With Democrats preparing to take up the bills in earnest, Senate Republicans led by Minority Leader Mitch McConnell expressed openness to changing the Electoral Count Act of 1887, which establishes the process for the certification of presidential elections. Democrats, including the White House, deemed that narrower focus to be wholly insufficient and an attempt to distract from more comprehensive reforms. Meanwhile, Sen. Joe Manchin (D-W.Va.) says he will support some changes to Senate rules, but not elimination or carve outs of the legislative filibuster. Manchin, along with other centrist hold-out Sen. Kyrsten Sinema (D-Ariz.), is also holding talks with a bipartisan group of senators on options for fortifying the Electoral Count Act.
Rep. Jim Clyburn (D-S.C.), a White House confidant and the third-ranking House Democrat, took offense to Manchin’s argument that changes to Senate rules should be bipartisan, saying “we just don’t have enough Democrats who are in touch with the history of this country, or they’d stop saying some of this foolishness.”
“I am, as you know, a Black person, descended of people who were given the vote by the 15th Amendment to the United States Constitution. The 15th amendment was not a bipartisan vote, it was a single party vote that gave Black people the right to vote,” said Clyburn. “Manchin and others need to stop saying that because that gives me great pain for somebody to imply that the 15th Amendment of the United States Constitution is not legitimate because it did not have bipartisan buy-in.”
Asked about the desire by some Democrats like Manchin and Sinema to get support from across the aisle, Richmond said it would be unrealistic to expect Republicans to come along when they’ve voted against the bills to date.

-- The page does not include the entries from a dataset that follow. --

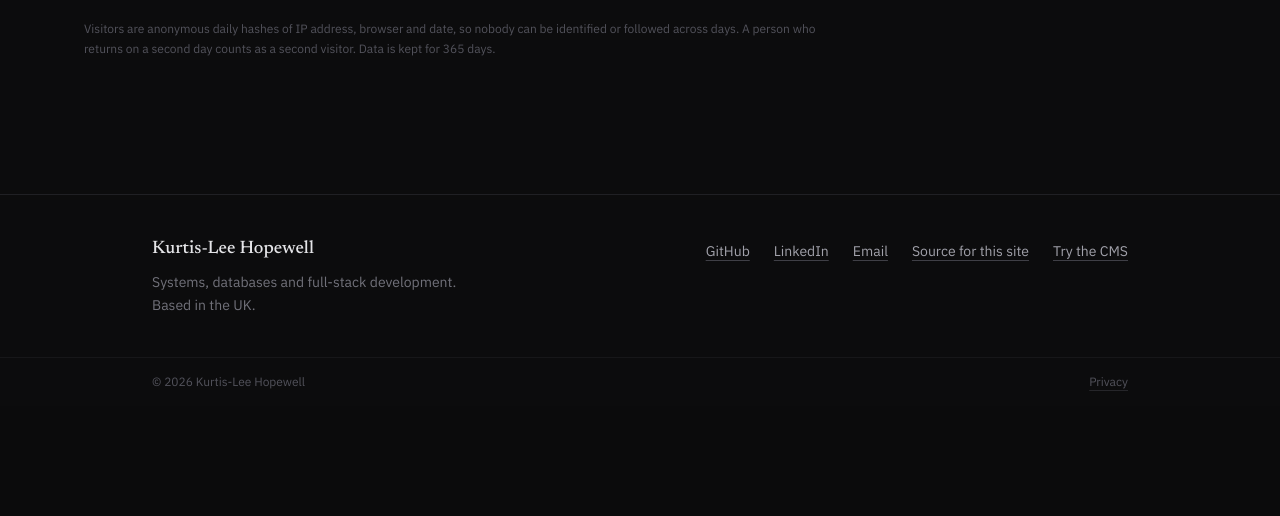
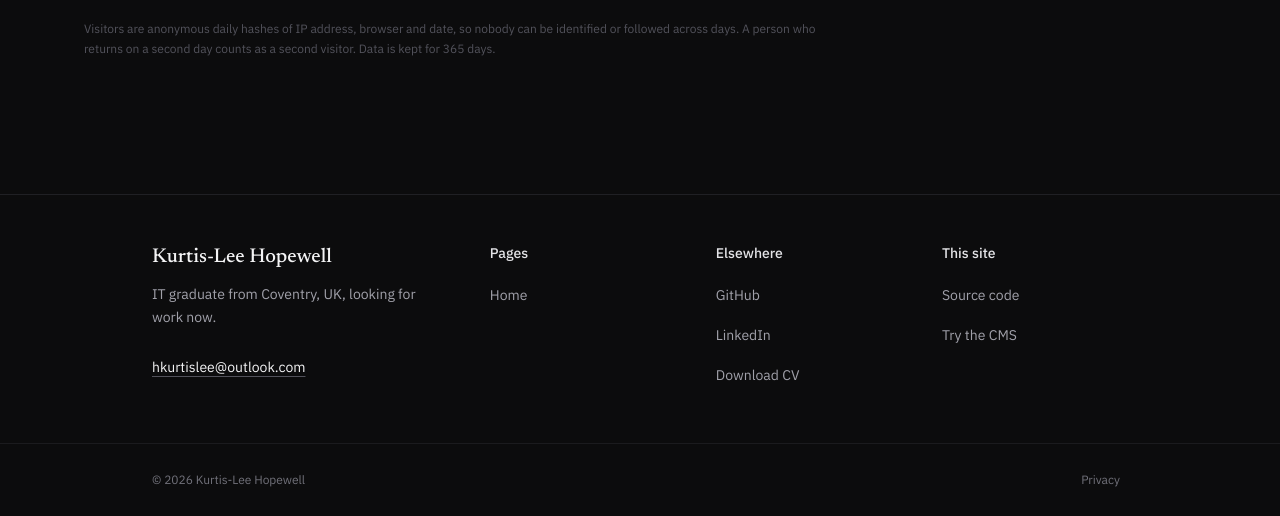
Before and after one commit to Kalmai221/portfolio, a Flask app: page /admin/analytics in a window 1280 px wide. Shown: the part 1163-1679 px from the top of the page. Before the commit the page ends 1554 px from the top, so only its background shows below. Run offline with Flask 3, Linux system fonts and the light colour scheme; the visitor is signed in with stand-in values (Sample User, id 1); data that the repository does not hold is empty; some libraries are stand-ins or nearby versions.

Commit message:
Redesign the footer
Replace the single row of underlined links with a brand column and three
link groups (Pages, Elsewhere, This site), a visible email address and a
CV link. The tagline now matches the rest of the site, and the small
copyright and privacy text has more contrast and larger tap targets.

Co-Authored-By: Claude Sonnet 5.5 <noreply@anthropic.com>

```diff
--- a/api/templates/layout.html
+++ b/api/templates/layout.html
@@ -63,6 +63,7 @@
             .nav-link[aria-current="page"] { @apply bg-zinc-900 text-zinc-100; }
             .nav-link-m { @apply flex items-center rounded-md px-3 min-h-[48px] text-lg text-zinc-300 transition-colors hover:bg-zinc-900 hover:text-zinc-100; }
             .nav-link-m[aria-current="page"] { @apply bg-zinc-900 text-zinc-100; }
+            .foot-link { @apply inline-flex min-h-[40px] items-center text-zinc-400 transition-colors hover:text-zinc-100; }
             .reveal { @apply opacity-0 translate-y-2 transition duration-500; }
             .reveal.active { @apply opacity-100 translate-y-0; }
         }
@@ -136,26 +137,50 @@
         {% block content %}{% endblock %}
     </main>
 
-    <footer class="border-t border-zinc-800/80 mt-24">
-        <div class="max-w-5xl mx-auto px-6 py-10 flex flex-col md:flex-row md:items-start md:justify-between gap-8 text-sm">
-            <div class="space-y-2 max-w-xs">
-                <p class="font-serif text-lg text-zinc-200">{{ site_name }}</p>
-                <p class="text-zinc-500 leading-relaxed">Systems, databases and full-stack development. Based in the UK.</p>
+    <footer class="mt-24 border-t border-zinc-800/80">
+        <div class="max-w-5xl mx-auto px-6 py-12 grid grid-cols-2 gap-x-6 gap-y-8 text-sm lg:grid-cols-[1.6fr_1fr_1fr_1fr] lg:gap-x-10">
+            <div class="col-span-2 lg:col-span-1 max-w-xs">
+                <p class="font-serif text-xl text-zinc-100">{{ site_name }}</p>
+                <p class="mt-3 leading-relaxed text-zinc-400">IT graduate from Coventry, UK, looking for work now.</p>
+                <a href="mailto:hkurtislee@outlook.com" class="mt-4 inline-flex min-h-[44px] items-center break-all text-zinc-100 underline underline-offset-4 decoration-zinc-600 transition-colors hover:decoration-brand">hkurtislee@outlook.com</a>
             </div>
-            <ul class="flex flex-wrap gap-x-6 gap-y-2 text-zinc-400">
-                <li><a class="inline-block py-1.5 underline underline-offset-4 decoration-zinc-700 hover:decoration-brand hover:text-zinc-100" href="https://github.com/Kalmai221" rel="noopener noreferrer" target="_blank">GitHub</a></li>
-                <li><a class="inline-block py-1.5 underline underline-offset-4 decoration-zinc-700 hover:decoration-brand hover:text-zinc-100" href="https://www.linkedin.com/in/kurtishopewell/" rel="noopener noreferrer" target="_blank">LinkedIn</a></li>
-                <li><a class="inline-block py-1.5 underline underline-offset-4 decoration-zinc-700 hover:decoration-brand hover:text-zinc-100" href="mailto:hkurtislee@outlook.com">Email</a></li>
-                <li><a class="inline-block py-1.5 underline underline-offset-4 decoration-zinc-700 hover:decoration-brand hover:text-zinc-100" href="https://github.com/Kalmai221/portfolio" rel="noopener noreferrer" target="_blank">Source for this site</a></li>
-                <li><a class="inline-block py-1.5 underline underline-offset-4 decoration-zinc-700 hover:decoration-brand hover:text-zinc-100" href="/trial">Try the CMS</a></li>
-            </ul>
+
+            <nav aria-labelledby="foot-pages">
+                <h2 id="foot-pages" class="font-medium text-zinc-200">Pages</h2>
+                <ul class="mt-3">
+                    <li><a class="foot-link" href="/">Home</a></li>
+                    {% if settings and settings.nav_links %}
+                        {% for link in settings.nav_links %}
+                        <li><a class="foot-link" href="{{ link.url }}">{{ link.label }}</a></li>
+                        {% endfor %}
+                    {% endif %}
+                </ul>
+            </nav>
+
+            <nav aria-labelledby="foot-elsewhere">
+                <h2 id="foot-elsewhere" class="font-medium text-zinc-200">Elsewhere</h2>
+                <ul class="mt-3">
+                    <li><a class="foot-link" href="https://github.com/Kalmai221" rel="noopener noreferrer" target="_blank">GitHub<span class="sr-only"> (opens in a new tab)</span></a></li>
+                    <li><a class="foot-link" href="https://www.linkedin.com/in/kurtishopewell/" rel="noopener noreferrer" target="_blank">LinkedIn<span class="sr-only"> (opens in a new tab)</span></a></li>
+                    <li><a class="foot-link" href="/static/Kurtis-Lee-Hopewell-CV.pdf" rel="noopener" target="_blank">Download CV<span class="sr-only"> (opens in a new tab)</span></a></li>
+                </ul>
+            </nav>
+
+            <nav aria-labelledby="foot-site">
+                <h2 id="foot-site" class="font-medium text-zinc-200">This site</h2>
+                <ul class="mt-3">
+                    <li><a class="foot-link" href="https://github.com/Kalmai221/portfolio" rel="noopener noreferrer" target="_blank">Source code<span class="sr-only"> (opens in a new tab)</span></a></li>
+                    <li><a class="foot-link" href="/trial">Try the CMS</a></li>
+                </ul>
+            </nav>
         </div>
-        <div class="border-t border-zinc-900">
-            <div class="max-w-5xl mx-auto px-6 py-4 flex flex-wrap items-center justify-between gap-3 text-xs text-zinc-600">
+
+        <div class="border-t border-zinc-800/60">
+            <div class="max-w-5xl mx-auto px-6 py-4 flex flex-wrap items-center justify-between gap-x-6 gap-y-1 text-xs text-zinc-500">
                 <span>&copy; {{ now.year if now else '2026' }} {{ site_name }}</span>
-                <span class="flex gap-5">
-                    <button type="button" id="privacy-link" class="hover:text-zinc-300 underline underline-offset-4 decoration-zinc-800">Privacy</button>
-                    {% if not session.get('user') %}<a href="/login" class="hover:text-zinc-300">Admin</a>{% endif %}
+                <span class="flex items-center gap-2">
+                    <button type="button" id="privacy-link" class="inline-flex min-h-[40px] items-center px-2 transition-colors hover:text-zinc-200">Privacy</button>
+                    {% if not session.get('user') %}<a href="/login" class="inline-flex min-h-[40px] items-center px-2 transition-colors hover:text-zinc-200">Admin</a>{% endif %}
                 </span>
             </div>
         </div>
```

“These bills being passed in all of these Republican legislatures to restrict the right to vote, to put obstacles in the way of the right to vote to subvert the vote, all of those have been done on a partisan basis with Republican-only votes,” Richmond said. “And so to think that that same party that is doing that on a partisan basis would come along in the Congress and vote to safeguard from them, may not be realistic.”
Manchin’s office declined to comment.
For Georgia Democrats, the debate around the passage of election reforms is particularly acute as Republicans in the state have ushered in a host of changes. The remade political landscape — twin Senate victories last year a day before the Capitol insurrection in Washington that breathed new life into Biden’s agenda — has combined to raise the stakes.
Rep. Nikema Williams (D-Ga.), who has been in touch with the White House ahead of the visit, said she expects Biden to provide specifics about how he plans to move the issue forward.
“I think coming to Atlanta, coming to the 5th Congressional District, I am sitting in the seat that was once held by Congressman John Lewis,” Williams said. “We’re the cradle of the civil rights movement. You don’t come to Atlanta just for another speech. This is about action.”
It couldn’t come soon enough for Democrats in her state. Most notably, a 2021 Georgia law backed by the GOP and signed after Biden’s victory, among other things, curbs absentee voting drop boxes to early voting sites, requires additional ID for absentee voting and allows state takeovers of county elections.